Recently a story appeared (English, Hebrew) about part of an Ottoman-era pipe found in Jerusalem with the words in Arabic القلب لغة المحبوب. (A picture of the pipe-piece is included with the story, but it is unfortunately of such low resolution that it borders on being useless.) The Arabic words are said to mean in the English version, “Heart is language for the lover,” which, being pretty shabby English, is supplied with the interpretation, “love is language for the lovers;” still not very good English. In the Hebrew version, both times a translation is given, it’s the same: האהבה היא שפת האוהבים, that is, something equivalent to the English “interpretation”, with “heart” becoming “love” and “lovers” being plural and made to be agents rather than patients. To be clear, the last word in the original Arabic sentence is singular and passive, and since a definite singular noun (like indefinite plural nouns) can have a generic meaning in English, I see no reason to change “lover” to “lovers”. In addition, while “lover” is not completely wrong, better would be “beloved”. Now to the meaning of قلب (cf. Lane pp. 2553-2554): it is probably a stretch to go from “heart” to “love”, as in both the English and Hebrew versions of this report. Something along the lines of “sincerity” or “intimacy” is probably meant. So, lest I be accused of deriding someone else’s translation without offering one of my own for someone else’s derision: “Sincerity is the beloved’s language.” If Spanish is the loving tongue (which I do not necessarily concede), the pipe must be the loving smoke. (Note that in the song “Spanish is the Loving Tongue,” we hear a few times “mi corazón”, that is, “my heart” in the meaning of English “sweetheart“.)

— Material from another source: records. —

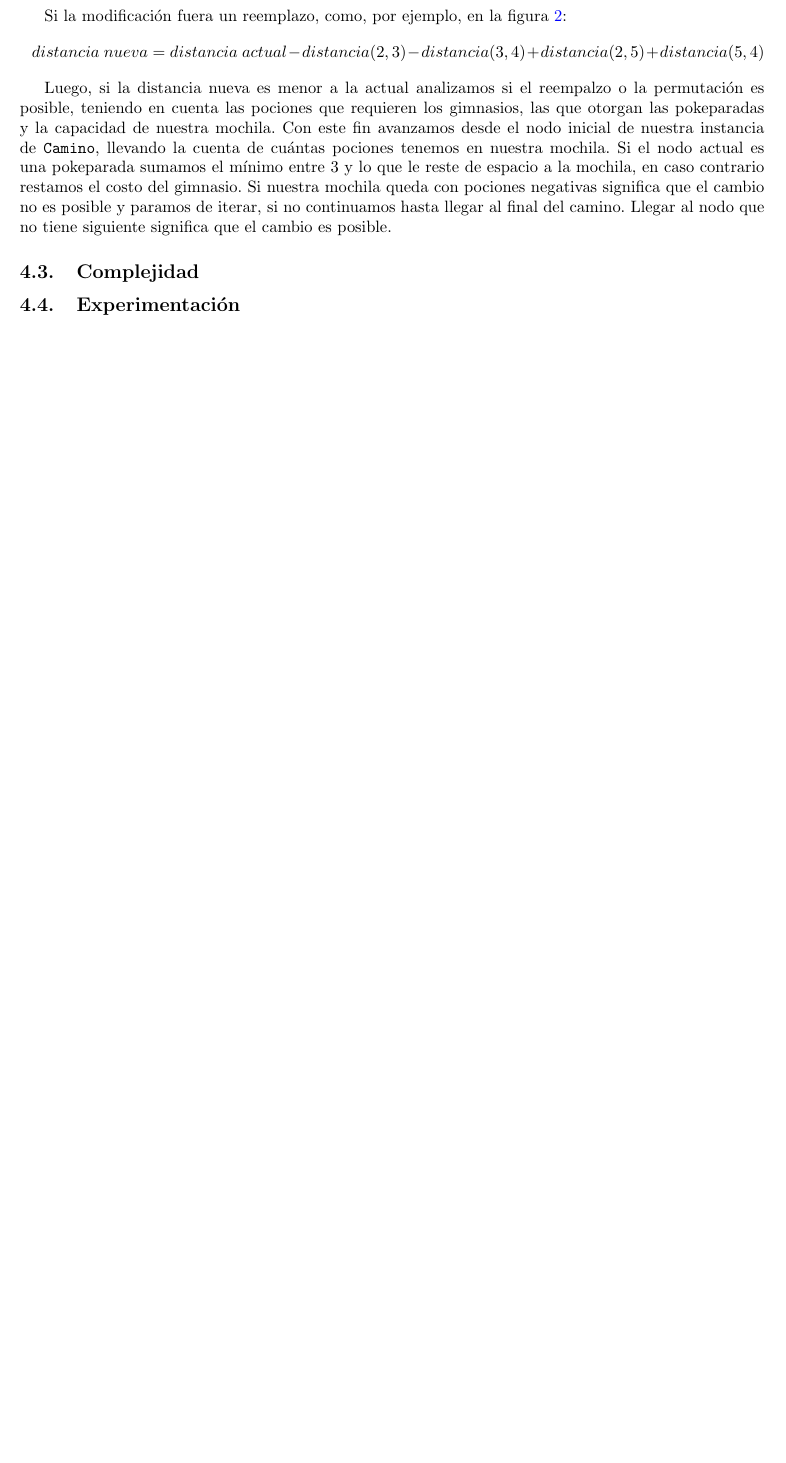
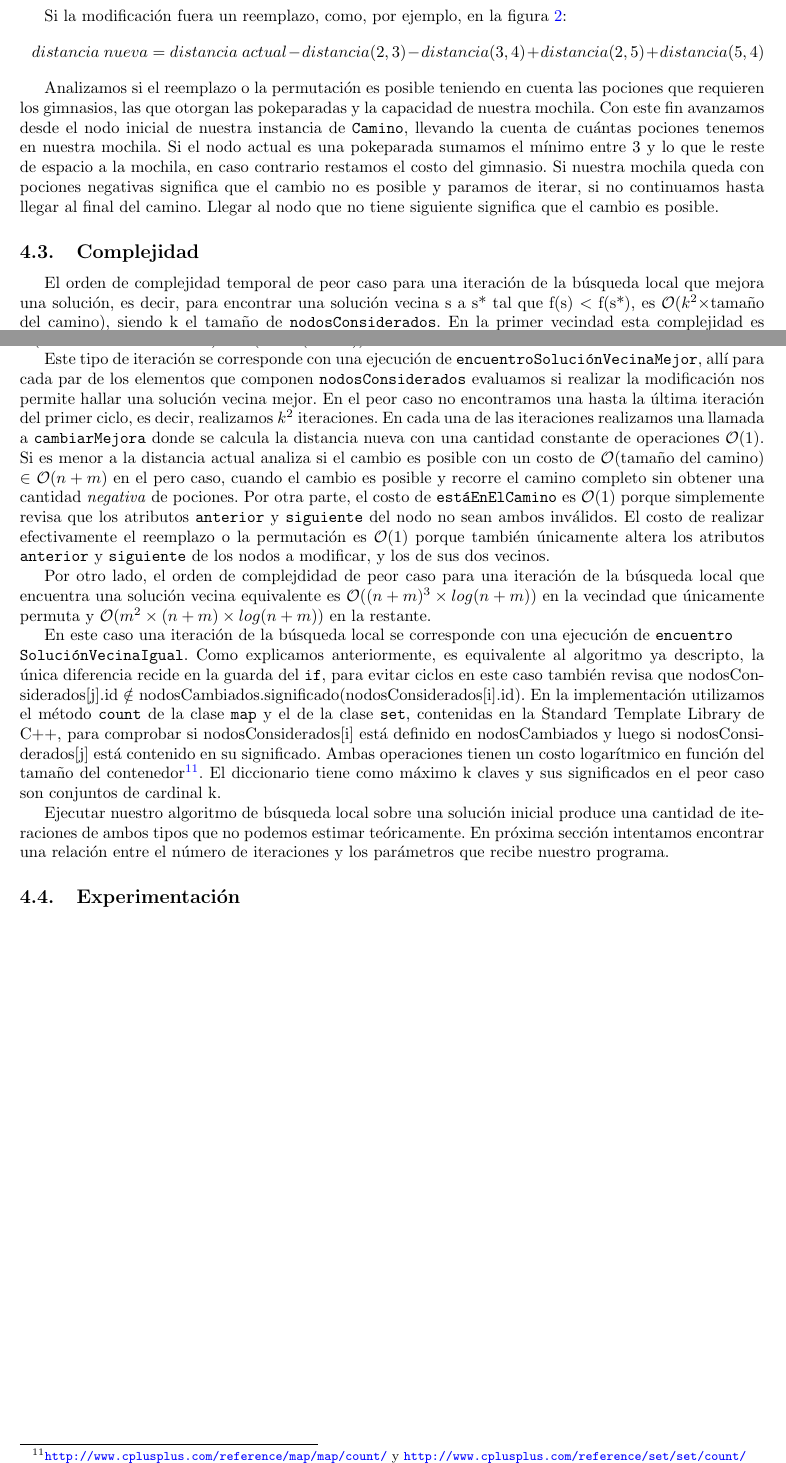
Before and after one commit to a-lavia/AED3-TP3, a LaTeX document (informe/informe.tex, which reads informe/ej3.tex): part of page 17 of 19 before the commit and two parts of pages 17 and 18 of 20 after it, the two joined at a grey line, cut so that both start at the same text, the shorter picture padded with empty space. Compiled offline with pdfLaTeX.

Commit message:
Listo secciones Algoritmo y Complejidad del tercer ejercicio.

```diff
--- a/informe/ej3.tex
+++ b/informe/ej3.tex
@@ -127,14 +127,18 @@ Si la modificaci\'on fuera un reemplazo, como, por ejemplo, en la figura \ref{fi
 distancia\ nueva = distancia\ actual - distancia(2,3) - distancia(3,4) + distancia(2,5) + distancia(5,4)
 \end{equation*}
 
-Luego, si la distancia nueva es menor a la actual analizamos si el reempalzo o la permutaci\'on es posible, teniendo en cuenta las pociones que requieren los gimnasios, las que otorgan las pokeparadas y la capacidad de nuestra mochila. Con este fin avanzamos desde el nodo inicial de nuestra instancia de \texttt{Camino}, llevando la cuenta de cu\'antas pociones tenemos en nuestra mochila. Si el nodo actual es una pokeparada sumamos el m\'inimo entre 3 y lo que le reste de espacio a la mochila, en caso contrario restamos el costo del gimnasio. Si nuestra mochila queda con pociones negativas significa que el cambio no es posible y paramos de iterar, si no continuamos hasta llegar al final del camino. Llegar al nodo que no tiene siguiente significa que el cambio es posible.
-
-
+Analizamos si el reemplazo o la permutaci\'on es posible teniendo en cuenta las pociones que requieren los gimnasios, las que otorgan las pokeparadas y la capacidad de nuestra mochila. Con este fin avanzamos desde el nodo inicial de nuestra instancia de \texttt{Camino}, llevando la cuenta de cu\'antas pociones tenemos en nuestra mochila. Si el nodo actual es una pokeparada sumamos el m\'inimo entre 3 y lo que le reste de espacio a la mochila, en caso contrario restamos el costo del gimnasio. Si nuestra mochila queda con pociones negativas significa que el cambio no es posible y paramos de iterar, si no continuamos hasta llegar al final del camino. Llegar al nodo que no tiene siguiente significa que el cambio es posible.
 
 \subsection{Complejidad}
-% GENERAL: Deducir una cota de complejidad temporal del algoritmo propuesto (en funci ́on de los par ́ametros que se consideren correctos) y justificar por qu ́e el algoritmo desarrollado para la resoluci ́on del problema cumple la cota dada. Utilizar el modelo uniforme salvo que se explicite lo contrario
+El orden de complejidad temporal de peor caso para una iteraci\'on de la b\'usqueda local que mejora una soluci\'on, es decir, para encontrar una soluci\'on vecina s a s* tal que f(s) $<$ f(s*), es \bigo{k^2 \times $tamaño del camino$}, siendo k el tamaño de \texttt{nodosConsiderados}. En la primer vecindad esta complejidad es equivalente a \bigo{($tamaño del camino$)^3} $\in$ \bigo{(n+m)^3} siendo n la cantidad de gimnasios y m la cantidad de pokeparadas. Mientras que la complejidad de la vecindad que permuta y reemplaza pokeparadas es \bigo{m^2 \times $tamaño del camino$} $\in$ \bigo{m^2 \times (n+m)}.
 
-% ESTE TP: Calcular el orden de complejidad temporal de peor caso de una iteraci ́on del algoritmo de busqueda local (para las vecindades planteadas). Si es posible, dar una cota superior para la cantidad de iteraciones de la heur ́ıstica.
+Este tipo de iteraci\'on se corresponde con una ejecuci\'on de \texttt{encuentroSoluci\'onVecinaMejor}, all\'i para cada par de los elementos que componen \texttt{nodosConsiderados} evaluamos si realizar la modificaci\'on nos permite hallar una soluci\'on vecina mejor. En el peor caso no encontramos una hasta la \'ultima iteraci\'on del primer ciclo, es decir, realizamos $k^2$ iteraciones. En cada una de las iteraciones realizamos una llamada a \texttt{cambiarMejora} donde se calcula la distancia nueva con una cantidad constante de operaciones \bigo{1}. Si es menor a la distancia actual analiza si el cambio es posible con un costo de \bigo{$tamaño del camino$} $\in$ \bigo{n+m} en el pero caso, cuando el cambio es posible y recorre el camino completo sin obtener una cantidad \textit{negativa} de pociones. Por otra parte, el costo de \texttt{est\'aEnElCamino} es \bigo{1} porque simplemente revisa que los atributos \texttt{anterior} y \texttt{siguiente} del nodo no sean ambos inv\'alidos. El costo de realizar efectivamente el reemplazo o la permutaci\'on es \bigo{1} porque tambi\'en \'unicamente altera los atributos \texttt{anterior} y \texttt{siguiente} de los nodos a modificar, y los de sus dos vecinos.
+
+Por otro lado, el orden de complejdidad de peor caso para una iteraci\'on de la b\'usqueda local que encuentra una soluci\'on vecina equivalente es \bigo{(n+m)^3 \times log(n+m)} en la vecindad que \'unicamente permuta y \bigo{m^2 \times (n+m) \times log(n+m)} en la restante.
+
+En este caso una iteraci\'on de la b\'usqueda local se corresponde con una ejecuci\'on de \texttt{encuentro\\ Soluci\'onVecinaIgual}. Como explicamos anteriormente, es equivalente al algoritmo ya descripto, la \'unica diferencia recide en la guarda del \texttt{if}, para evitar ciclos en este caso tambi\'en revisa que nodosConsiderados[j].id $\notin$ nodosCambiados.significado(nodosConsiderados[i].id). En la implementaci\'on utilizamos el m\'etodo \texttt{count} de la clase \texttt{map} y el de la clase \texttt{set}, contenidas en la Standard Template Library de C++, para comprobar si nodosConsiderados[i] est\'a definido en nodosCambiados y luego si nodosConsiderados[j] est\'a contenido en su significado. Ambas operaciones tienen un costo logar\'itmico en funci\'on del tamaño del contenedor\footnote{\url{http://www.cplusplus.com/reference/map/map/count/} y \url{http://www.cplusplus.com/reference/set/set/count/}}. El diccionario tiene como m\'aximo k claves y sus significados en el peor caso son conjuntos de cardinal k.
+
+Ejecutar nuestro algoritmo de b\'usqueda local sobre una soluci\'on inicial produce una cantidad de iteraciones de ambos tipos que no podemos estimar te\'oricamente. En pr\'oxima secci\'on intentamos encontrar una relaci\'on entre el n\'umero de iteraciones y los par\'ametros que recibe nuestro programa.
 
 \subsection{Experimentación}
 % GENERAL: Realizar una experimentacion computacional para medir la performance del programa implementado. Para ello se debe preparar un conjunto de casos de test que permitan observar los tiempos de ejecucion en funcion de los parametros de entrada. Deber ́an desarrollarse tanto experimentos con instancias aleatorias (detallando como fueron generadas) como experimentos con instancias particulares (de peor/mejor caso en tiempo de ejecuci ́on, por ejemplo). Se debe presentar adecuadamente en forma grafica una comparaci on entre los tiempos medidos y la complejidad te ́orica calculada y extraer conclusiones de la experimentaci ́on.
--- a/informe/informe.tex
+++ b/informe/informe.tex
@@ -105,6 +105,7 @@
   }
 \makeatother
 
+\newcommand{\bigo}[1]{\ensuremath{\mathcal{O}(#1)}}
 
 \begin{document}
 
```
Also changed, not shown: informe/ej3.tex (6 more changed lines).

I’ll take this opportunity to point out a few studies dealing with smoking in Ottoman-ruled lands:
- Aimee C. Bouzigard, Archaeological Evidence for the Consumption of Tobacco and Coffee in Ottoman Arabia, M.A. thesis, East Carolina University, 2010.
- James Grehan, “Smoking and ‘Early Modern’ Sociability: The Great Tobacco Debate in the Ottoman Middle East (Seventeenth to Eighteenth Centuries),” American Historical Review 3 (2006): 1352-1377.
- Cheryl Ward and Uzi Baram, “Global Markets, Local Practice: Ottoman-period Clay Pipes and Smoking Paraphernalia from the Red Sea Shipwreck at Sadana Island, Egypt,” International Journal of Historical Archaeology 10 (2006): 135-158.
A number of pictures and drawings of pipes from various parts of the world and various time periods will be found in:
- Alfred Dunhill, The Pipe Book (1924, rev. ed. 1969).
- Sander L. Gilman and Zhou Xun, eds., Smoke: A Global History of Smoking (London: Reaktion Books, 2004).
The subject of tobacco aroused the literary and legal acumen of a number of Muslim writers, most famously perhaps ˤAbd al-Ġanī al-Nābulsī (1641-1731), but there are many other works, several of which are anonymous. Most of these texts remain only in manuscript. As just two collection examples, note W. Ahlwardt’s catalog of Arabic manuscripts at Berlin, vol. 5 (Berlin, 1893), nos. 5486-5496 (including ḥašīš), and some texts in the Daiber Collection at the Institute of Oriental Culture, the University of Tokyo, which is searchable here.
As a final and tangential note, I add that more recent Gǝˤǝz manuscripts occasionally have anti-smoking notes. To my knowledge, nothing on this has been published, but you can see some references by searching the EMML manuscripts in HMML’s catalog.